As the Fed gets deeper into its stimulus program, it's increasingly going off the map. The Fed's latest stimulus policy of choice, quantitative easing, was virtually untested when the bank undertook it, Those massive asset purchases have led to a balance sheet whose size is skyrocketing, from less than $1 trillion in 2008 to over $3 trillion now. The question facing the Fed is how much is too much: $4 trillion? $5 trillion? $10 trillion?
The answer: No one has a clue.
The Fed balance sheet is currently around 20 percent of GDP. That's not entirely unprecedented; it last hit that level when the central bank held yields on treasuries down to finance World War II. But the balance sheet held at around 5 percent from the late 1970s onward. Now, it will continue to grow well past $3 trillion, and there's no guidance on what "too big" might be.
"There is no formal theory that addresses the issues of the optimal size of central bank balance sheets versus the size of the economy," says Adolfo Laurenti, deputy chief economist at Mesirow Financial, a Chicago-based financial services firm. "We are making these things up along the way with very little guidance from economic theory."
For those who aren't monetary policy wonks, the Fed balance sheet reflects the assets it has purchased. Over the course of three rounds of quantitative easing—which some call "printing money"—the Fed has put $2 trillion dollars out into the economy by buying U.S. debt and mortgage-backed securities.
The chief fear that comes with quantitative easing is that all of that newly printed money will spark inflation. That has not yet happened, but it easily could. The question with no answer is—even absent hyperinflation—when has the Fed printed too much money. According to one former Fed governor, there's no real boundary on that.
"In theory there is no limit. But in practice it is limited by market participants," says Randall Kroszner, a member of the Fed's Board of Governors from 2006 through 2009, and a professor at the University of Chicago's Booth School of Business.

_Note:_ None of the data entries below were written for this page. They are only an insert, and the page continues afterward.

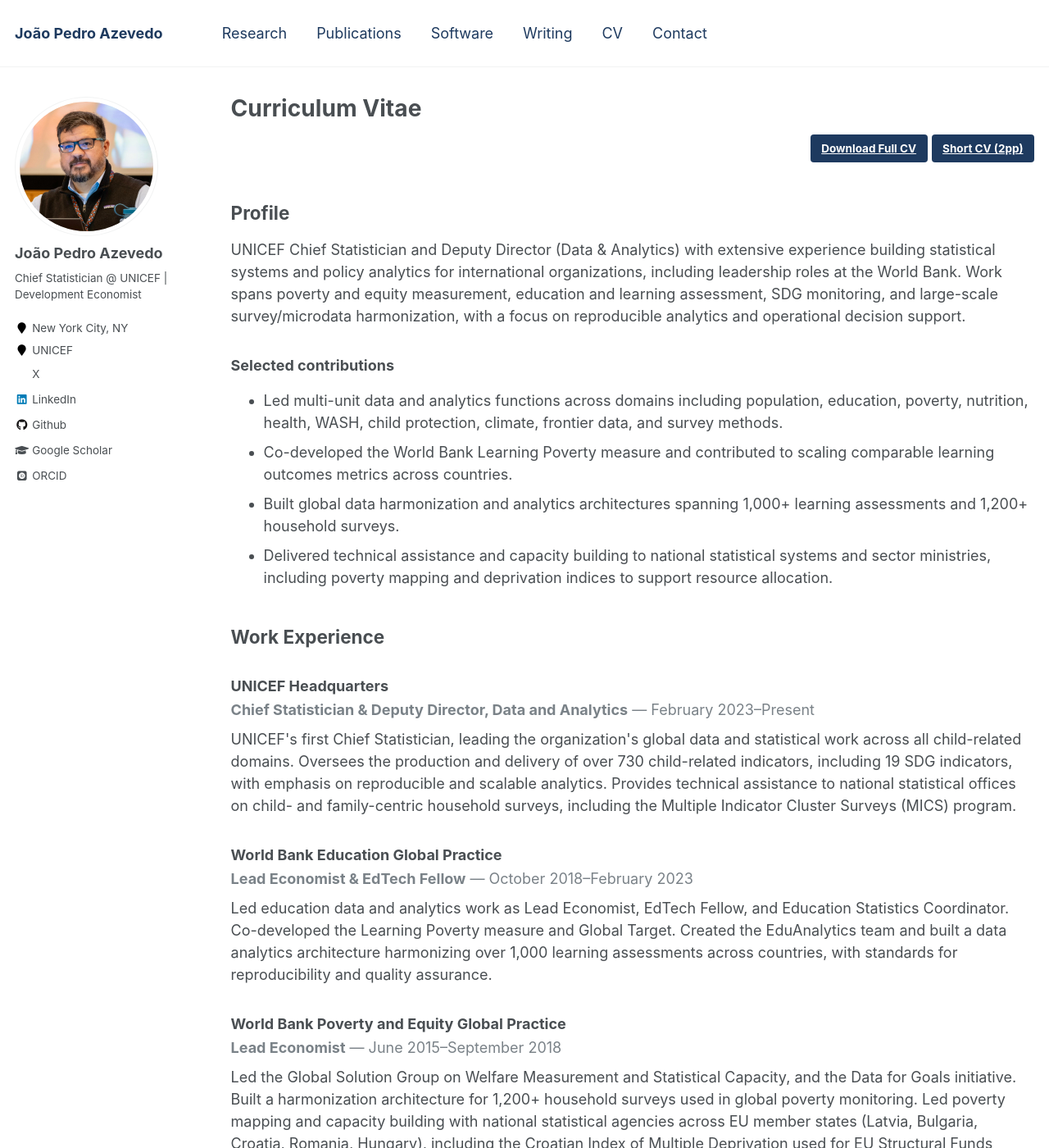
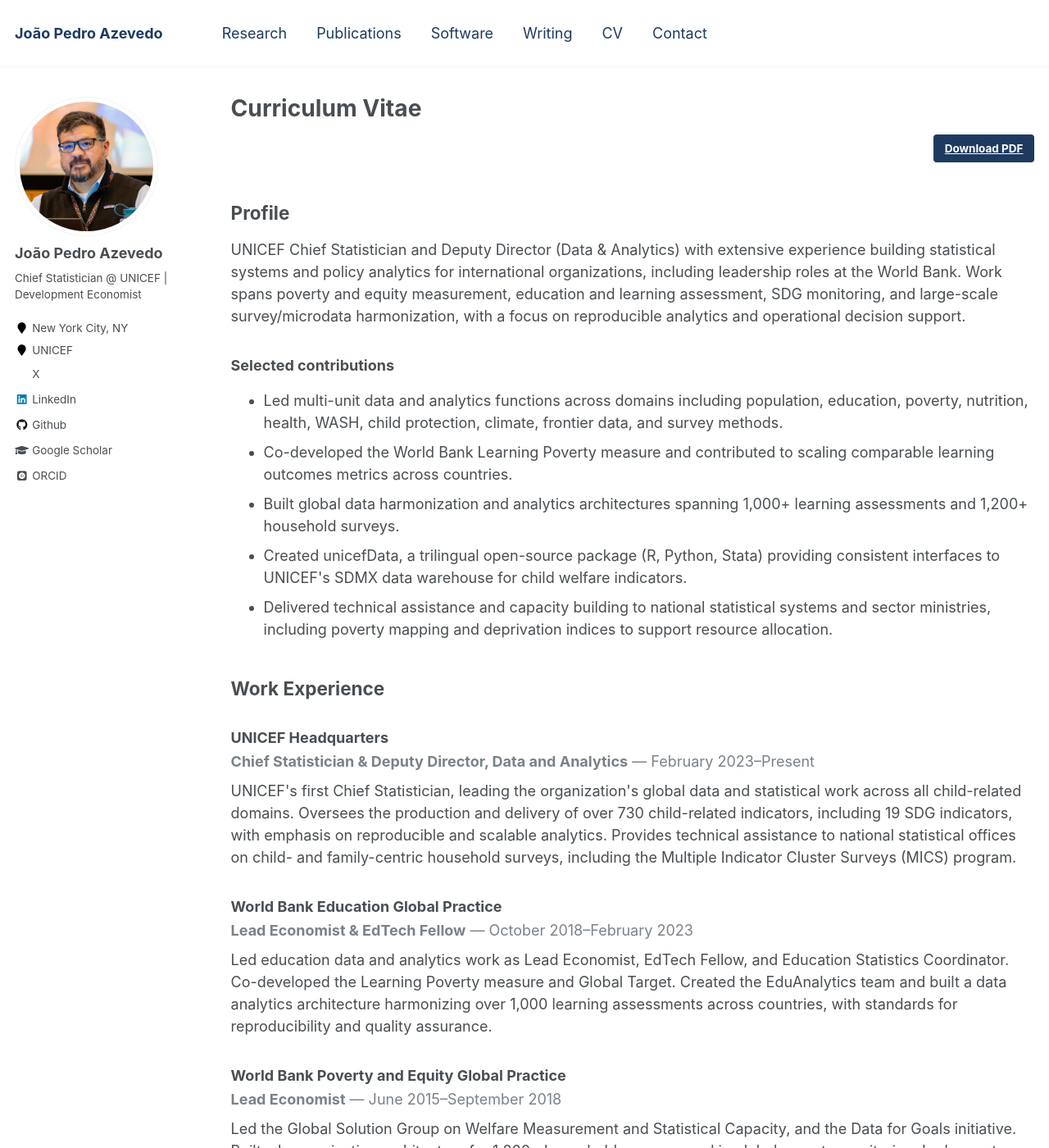
Before and after one commit to jpazvd/jpazvd.github.io, a Jekyll site: the page built from _pages/cv.md, in a window 1280 px wide and 1400 px high. Shown: the whole window at 82% size. Built offline with Jekyll 4.4.1, drawn with Linux system fonts in a browser that asks for light colours; some web fonts are replaced; some of the changed text lies outside the part shown.

Commit message:
sync: update from dev repo
Synced from: jpazvd/jpazvd.github.io-dev@2836c92eb12894d96a454e3ac39f3a361df0c296

```diff
--- a/_data/featured.yml
+++ b/_data/featured.yml
@@ -20,6 +20,11 @@ items:
     url: "https://academic.oup.com/wbro/article/36/1/1/6174606"
     type: "Article"
 
+  - title: "unicefData"
+    description: "Trilingual R, Python, and Stata package for accessing UNICEF child welfare indicators via SDMX API."
+    url: "https://github.com/unicef-drp/unicefData"
+    type: "Software"
+
   - title: "WBOPENDATA"
     description: "Stata module to access World Bank databases, downloaded 26,000+ times."
     url: "https://github.com/jpazvd/wbopendata"
--- a/_data/profile.yml
+++ b/_data/profile.yml
@@ -7,6 +7,7 @@ selected_contributions:
   - "Led multi-unit data and analytics functions across domains including population, education, poverty, nutrition, health, WASH, child protection, climate, frontier data, and survey methods."
   - "Co-developed the World Bank Learning Poverty measure and contributed to scaling comparable learning outcomes metrics across countries."
   - "Built global data harmonization and analytics architectures spanning 1,000+ learning assessments and 1,200+ household surveys."
+  - "Created unicefData, a trilingual open-source package (R, Python, Stata) providing consistent interfaces to UNICEF's SDMX data warehouse for child welfare indicators."
   - "Delivered technical assistance and capacity building to national statistical systems and sector ministries, including poverty mapping and deprivation indices to support resource allocation."
 
 service:
--- a/_pages/cv.md
+++ b/_pages/cv.md
@@ -23,10 +23,7 @@ redirect_from:
 
 <p class="cv-download">
   <a href="/files/cv-joao-pedro-azevedo.pdf" class="btn btn--primary">
-    Download Full CV
-  </a>
-  <a href="/files/cv-joao-pedro-azevedo-short.pdf" class="btn">
-    Short CV (2pp)
+    Download PDF
   </a>
 </p>
 
--- a/_pages/software.md
+++ b/_pages/software.md
@@ -244,7 +244,12 @@ description: "Stata modules and data analytics tools by João Pedro Azevedo incl
   <tbody>
     <tr>
       <td><strong><a href="https://github.com/unicef-drp/unicefData" target="_blank">unicefData</a></strong></td>
-      <td>Open data and analytics platform led by UNICEF's Office of the Chief Statistician, providing reproducible, standards-based tools for accessing official child-related statistics</td>
+      <td>Trilingual R, Python, and Stata library for downloading UNICEF child welfare indicators via SDMX API. Provides consistent interfaces across all three languages with cross-language test parity.<br>
+        <strong>Install:</strong>
+        <a href="https://cran.r-project.org/package=unicefData" target="_blank">CRAN</a> ·
+        <a href="https://pypi.org/project/unicefdata/" target="_blank">PyPI</a> ·
+        <a href="https://ideas.repec.org/c/boc/bocode/s459598.html" target="_blank">SSC</a>
+      </td>
       <td><a href="https://github.com/unicef-drp/unicefData" target="_blank"><i class="fab fa-github"></i></a></td>
     </tr>
     <tr>
--- a/_sass/_print.scss
+++ b/_sass/_print.scss
@@ -283,52 +283,4 @@
   .page__title {
     display: none;
   }
-
-  /* ---- Short CV: tighter spacing for 2-page target ---- */
-  .cv-short-body {
-    h2 {
-      font-size: 12pt;
-      margin-top: 8pt;
-      margin-bottom: 4pt;
-      padding-bottom: 2pt;
-    }
-
-    h3 {
-      font-size: 10pt;
-      margin-top: 6pt;
-      margin-bottom: 2pt;
-    }
-
-    ul {
-      margin-top: 1pt;
-      margin-bottom: 4pt;
-    }
-
-    li {
-      margin-bottom: 1pt;
-    }
-
-    .cv-job {
-      margin-bottom: 2pt;
-    }
-
-    .cv-job__meta {
-      font-size: 9pt;
-    }
-
-    .cv-pub {
-      font-size: 9.5pt;
-      margin-bottom: 2pt;
-    }
-
-    .cv-citation-summary {
-      font-size: 9pt;
-      margin-bottom: 6pt;
-    }
-
-    .cv-prose {
-      font-size: 9.5pt;
-      line-height: 1.4;
-    }
-  }
 }
```
Also changed, not shown: _data/cv_short.yml (deleted, +0 -27 lines), _data/events.yml (+56 -1 lines), _pages/cv-short.md (deleted, +0 -118 lines), .github/workflows/generate-cv-pdf.yml, 2 other files.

If the balance sheet gets too big, says Kroszner, it could lead to a "loss of credibility" for the Fed, as people start to worry about whether the Fed can "unwind" its balance sheet—how it moves all of those treasuries and mortgages off its books. In this sense, it's not just the size of the Fed's stock of assets, but also how it gets rid of them and reels some of that money back in that matters.
"I can understand why there isn't a consensus. It's not just the size but what you do with it," says Kroszner.
Thus far, banks have been sitting on roughly half of that money that the Fed has churned out, rather than lending it. That reluctance has limited the risk of inflation. But once inflation picks up, that could be a signal that it's time to pull back, and by that time, it may be too late.
In short, the problem of the Fed's balance sheet is more one of timing than of size.
"Typically the Fed has done two mistakes in exit strategies: they started too late, letting some imbalances build up too much," says Laurenti. When that happens, he says, the Fed is then forced to "engineer a recession of sorts," moving interest rates up to stop inflation from overheating, thereby also putting the brakes on growth.
For now, the balance sheet is just going to keep growing; the central bank's open market committee, the arm that sets interest rates, elected in its meeting this week to stay the course on QE3, buying $85 billion in assets each month, and indicated that it has no intention of stopping in the near future.
As that monthly $85 billion adds to the Fed's balance sheet, it makes the potential for a botched exit even bigger. In Laurenti's opinion, that's reason to be cautious.